Streamline Fitness


Psychology of the retired athlete

06 November 2014 By In Blog

Sunday Brunch,channel four,chatting to Dr.Steve Peters, 21st September 2014

Dr steve Peters has worked with many high level elite athletes such as Sir Chris Hoy, Victoria Pendleton, Ronnie o'Sullivan and the England football team.

It was mentioned by Dr.Peters  that we can feel flat and clinically depressed after great achievement, not just elite sports people but professional people such as newly qualified Doctors. This is not an easy or comfortable subject for many of us to discuss as there is still stigma attached to a perceived unwell mind, particularly in this world of strong athletic role-models who we normally see at the peak of their career and we never really see at their most vulnerable. Steve talked about helping up to 20 members of the Beijing 2008 Olympic team (athletes and staff) after the Olympics who felt they had clinical depression.

I can talk from firsthand experience as an Olympic swimmer when I will admit to anyone now (maybe not 15 years ago when I retired from the sport) that I suffered depression, anxiety, sadness, almost a sense of bereavement for many years. Particularly as my life from the age of 13-30 years old was all about elite level performance in swimming and being judged by your performance in the pool both personally and by the media.

For much elite level sportspeople the transition to everyday life can be as hard as the major life changing experiences that we will all face at some time such as the loss of relationship, loss of a loved one and major change of life circumstances.

More recently Jack Green the British Olympic hurdler has talked openly about his struggles with depression both on the track whilst training and competing but also in his personal life. Ian Thorpe the multi Olympic medalist has been into rehab and talked about having severe bouts of depression after quitting swimming.

I have not read Dr. Steve Peters book, ' The Chimp Paradox' and it sounds a great read for not only sports people but for learning how to manage your mind in life and work.

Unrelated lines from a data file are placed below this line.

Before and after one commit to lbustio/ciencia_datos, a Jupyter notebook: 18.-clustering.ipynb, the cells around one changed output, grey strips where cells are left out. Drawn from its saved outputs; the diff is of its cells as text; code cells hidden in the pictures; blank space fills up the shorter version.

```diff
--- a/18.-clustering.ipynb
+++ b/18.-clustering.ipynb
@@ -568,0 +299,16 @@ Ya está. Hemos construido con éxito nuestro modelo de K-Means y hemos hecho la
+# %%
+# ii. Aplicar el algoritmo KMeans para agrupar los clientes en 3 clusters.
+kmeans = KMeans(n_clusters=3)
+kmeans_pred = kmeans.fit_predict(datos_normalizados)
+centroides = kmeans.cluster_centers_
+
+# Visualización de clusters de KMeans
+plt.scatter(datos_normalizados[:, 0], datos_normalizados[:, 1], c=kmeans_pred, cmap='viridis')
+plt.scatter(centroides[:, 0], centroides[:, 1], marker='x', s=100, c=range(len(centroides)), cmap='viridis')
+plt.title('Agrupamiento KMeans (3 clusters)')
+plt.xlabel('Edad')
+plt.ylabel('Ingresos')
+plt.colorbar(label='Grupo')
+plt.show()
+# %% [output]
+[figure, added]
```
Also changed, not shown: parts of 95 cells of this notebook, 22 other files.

For me my journey from a highly successful swimmer to sad lonely lost scared soul has a positive ending after 15years away from the highest most competitive environments of daily self judgement, desire for success and success at all costs.

It has been the most traumatic, impossible at times experience to find a happy contented place in my life where I have truly found the person who I was all a long before I started my sporting journey.

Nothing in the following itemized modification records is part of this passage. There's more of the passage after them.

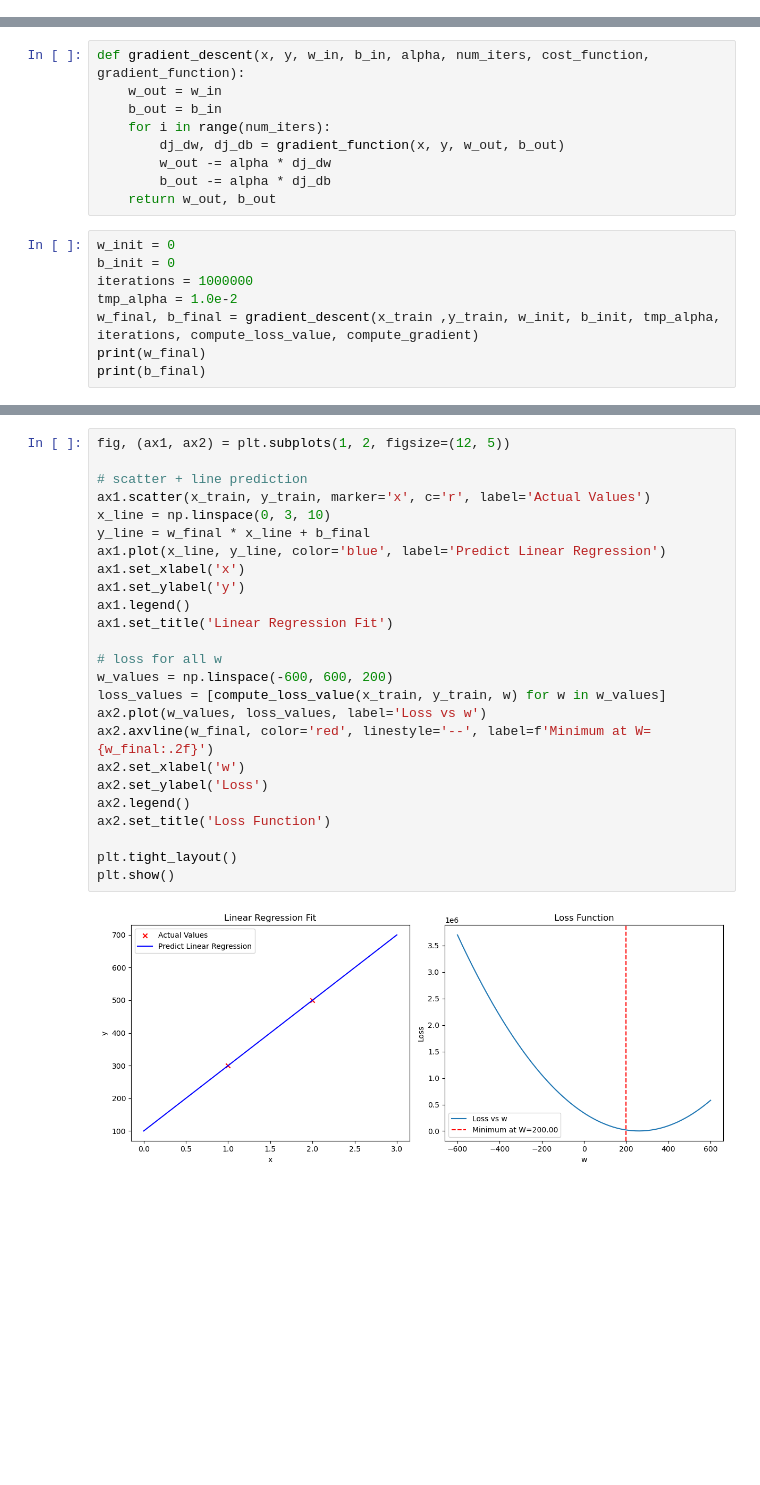
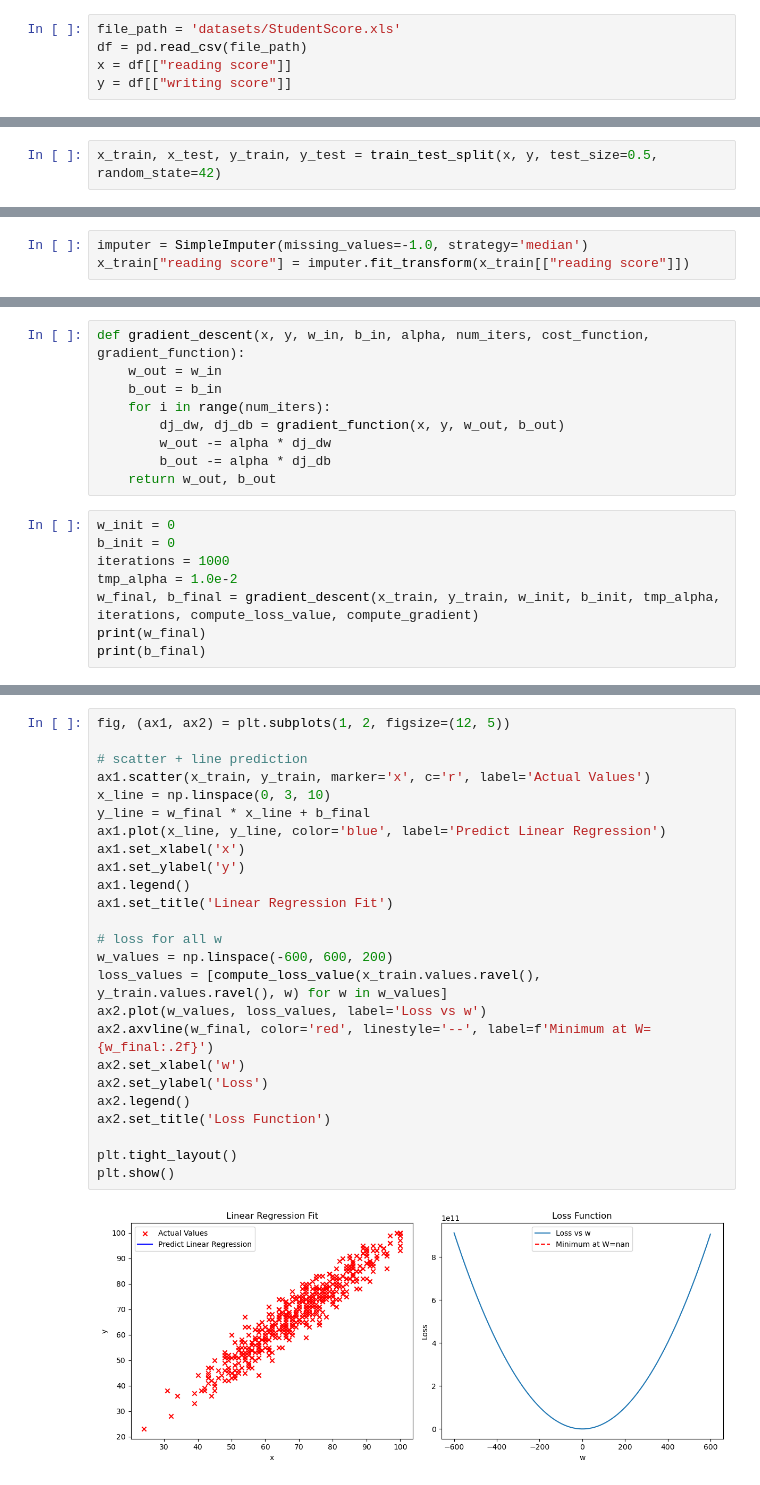
Before and after one commit to HuyinCP/Customize-ML-Models, a Jupyter notebook: gradient_descent.ipynb, the cells around one changed output, grey strips where cells are left out. Drawn from its saved outputs; the diff is of its cells as text; blank space fills up the shorter version.

```diff
--- a/gradient_descent.ipynb
+++ b/gradient_descent.ipynb
@@ -38,0 +42,5 @@ $$
+# %%
+file_path = 'datasets/StudentScore.xls'
+df = pd.read_csv(file_path)
+x = df[["reading score"]]
+y = df[["writing score"]]
@@ -38,0 +49,2 @@ $$
+# %%
+x_train, x_test, y_train, y_test = train_test_split(x, y, test_size=0.5, random_state=42)
@@ -38,0 +53,3 @@ $$
+# %%
+imputer = SimpleImputer(missing_values=-1.0, strategy='median')
+x_train["reading score"] = imputer.fit_transform(x_train[["reading score"]])
@@ -80,9 +101,9 @@ def gradient_descent(x, y, w_in, b_in, alpha, num_iters, cost_function, gradient
 # %%
 w_init = 0
 b_init = 0
-iterations = 1000000
+iterations = 1000
 tmp_alpha = 1.0e-2
-w_final, b_final = gradient_descent(x_train ,y_train, w_init, b_init, tmp_alpha, iterations, compute_loss_value, compute_gradient)
+w_final, b_final = gradient_descent(x_train, y_train, w_init, b_init, tmp_alpha, iterations, compute_loss_value, compute_gradient)
 print(w_final)
 print(b_final)
 # %% [output]
@@ -91,27 +111,27 @@ print(b_final)
 # %%
 fig, (ax1, ax2) = plt.subplots(1, 2, figsize=(12, 5))
 
 # scatter + line prediction
 ax1.scatter(x_train, y_train, marker='x', c='r', label='Actual Values')
 x_line = np.linspace(0, 3, 10)
 y_line = w_final * x_line + b_final
 ax1.plot(x_line, y_line, color='blue', label='Predict Linear Regression')
 ax1.set_xlabel('x')
 ax1.set_ylabel('y')
 ax1.legend()
 ax1.set_title('Linear Regression Fit')
 
 # loss for all w
 w_values = np.linspace(-600, 600, 200)
-loss_values = [compute_loss_value(x_train, y_train, w) for w in w_values]
+loss_values = [compute_loss_value(x_train.values.ravel(), y_train.values.ravel(), w) for w in w_values]
 ax2.plot(w_values, loss_values, label='Loss vs w')
 ax2.axvline(w_final, color='red', linestyle='--', label=f'Minimum at W={w_final:.2f}')
 ax2.set_xlabel('w')
 ax2.set_ylabel('Loss')
 ax2.legend()
 ax2.set_title('Loss Function')
 
 plt.tight_layout()
 plt.show()
 # %% [output]
-[figure, old version]
+[figure, new version]
```
Also changed, not shown: parts of 8 cells of this notebook, 1 other file.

I really hand on heart wouldn't change the journey now for the world as I was privileged to have a very successful sporting career of which I never expected or dreamed of. I now have the self-empowered knowledge of the transition from a highly talented driven sportsperson mindset to be able to overcome the darkest place one’s mind can enter to a fairly level headed non-judgemental mind-mature individual.

I would recommend anyone now retiring from a long elite level sporting career or even business career to seek advice and help for the transition from highly charged mindset to calm mature mindset. This doesn’t mean taking that success away from you but enhancing and realising who you have been, who you are today and the amazing person you will be able to become again.

Read 5115 times Last modified on Sunday, 30 November 2014 14:37
Login to post comments

Contact us

Interested in joining a class or need a professional trainer?

Connect with us

We're on Social Networks. Follow us & get in touch.
You are here: Home Blog Psychology of the retired athlete